City Storytelling: Les chroniques de Mapuetos

In dreams, the brain makes sense of what we experience throughout the day. Neuronal connections are reinforced, the unconscious mind busy processing past events and information that often remain hidden from us. Concerns and aspirations come to the surface while we’re asleep, psychologist say. But could dreams foretell an experience we’re bound to have?

“On the night of the 10th to the 11th of September, 2012, I dreamt that I walked and walked, I was leaving a city behind me. I began to climb up a mountain, and the higher I walked, the freer I felt. A force pulled me towards the summit. And then I saw it. A sign with the word Mapuetos on it,” said Belgian writer and theater director Patrick Lowie, on Friday January 26th, 2018, at Librebook within the cycle of lectures called “City Storytelling”. Since the end of 2017, writers and thinkers have come to Librebook to talk about cities such as Minsk, Thessaloniki, Sarajevo, Bratislava, and Prague.

“I was in Marrakesh when I had that dream,” continued Lowie. “The time was 3:30 in the morning.
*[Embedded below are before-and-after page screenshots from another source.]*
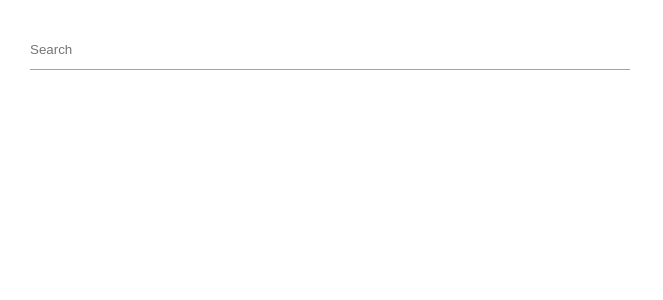
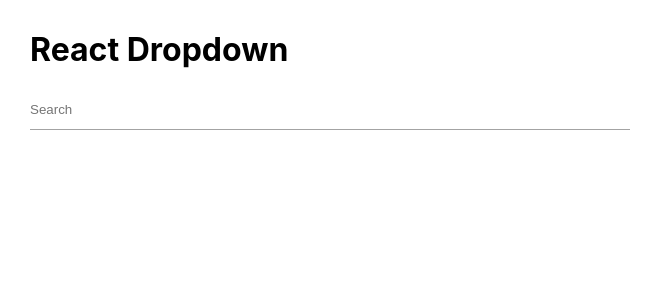
Before and after one commit to deepak252/react-dropdown, a React (Create React App) app: page / in a window 1280 px wide. Shown: the top 300 px of the page, without its empty margins (0-663 px from the left). Built offline with nearby package versions, Linux system fonts and the light colour scheme.

Commit message:
Add header

```diff
--- a/src/examples/dropdown/DropdownExample.tsx
+++ b/src/examples/dropdown/DropdownExample.tsx
@@ -8,6 +8,7 @@ const DropdownExample = () => {
   }
   return (
     <div style={{ margin: '30px' }}>
+      <h1>React Dropdown</h1>
       <Dropdown options={options} onChangeValue={handleOptionSelect} />
     </div>
   )
```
I remember because I got up and searched for Mapuetos on the internet. I just couldn’t find it anywhere. Haven’t found it to this day.”

A few weeks later, Lowie was walking down one of the aisles of the Palais de Justice in Brussels when he heard someone calling after him. “It was a clerk who worked there, a man I had never seen –I was in the Palais de Justice because I had some legal procedures to solve –  and he beckoned me. ‘I want to show you something,’ he said. ‘I want to talk to you about Marceau Ivréa.’”

Marceau Ivréa, Lowie found out, had been a Belgian-Italian writer who died in the St. Gilles prison without ever being judged. After his death, the police found more than three thousand pages in room #12 of the then Hotel Liegois, now Hotel Siru. “The clerk felt the need, I don’t know why, to tell me about this man,” said Lowie. “And there, in Marceau Ivréa’s writing, I found it again: Mapuetos. Imagine my shock.”

From these thousands of pages, Lowie has put together a handful of books including, Amaroli Miracoli (Ed. Maelstrom, 2013), which in the original manuscript had the form of a letter Ivréa had written to the Governor (sic.) of the Kingdom of Belgium to the United States and Allies. When asked whether Ivréa had meant ambassador instead of governor, Lowie replied, “I don’t know. I really don’t know what he meant. Perhaps it was a form of sarcasm or irony, it’s not clear.”

The Mapuetos Chronicles, as they are called, will consist of forty episodes, out of which five have been published: Amaroli Miracoli; Marrakech, désamour; Le Cantique des Cantiques; Charabia; Next, 111 portraits oniriques. During the event, excerpts from some of these texts were read by poet and actress, Laurence Vielle, as well as segments in Italian by Maelstrom’s editor, David Giannoni.

The title of the most recent book, 111 portraits oniriques, has a hidden reference to the number twelve, Giannoni explained. “If you add eleven plus one, what do you get?”

A few of the original manuscript pages by Ivréa will be shown at a festival organized by Maelstrom later this year. “Twelve plus one pages, to be precise,” said Giannoni. “You need to get that right. The number twelve appears and reappears.”

Les Chroniques de Mapuetos, le récit de l'auteur Patrick Lowie, qui commence a devoiler cet etrange histoire entre reve et realité lointaine et cachée…Avec la participation de Laurence Vielle et David Giannoni

Publié par Librebook – Bruxelles sur vendredi 26 Janvier 2018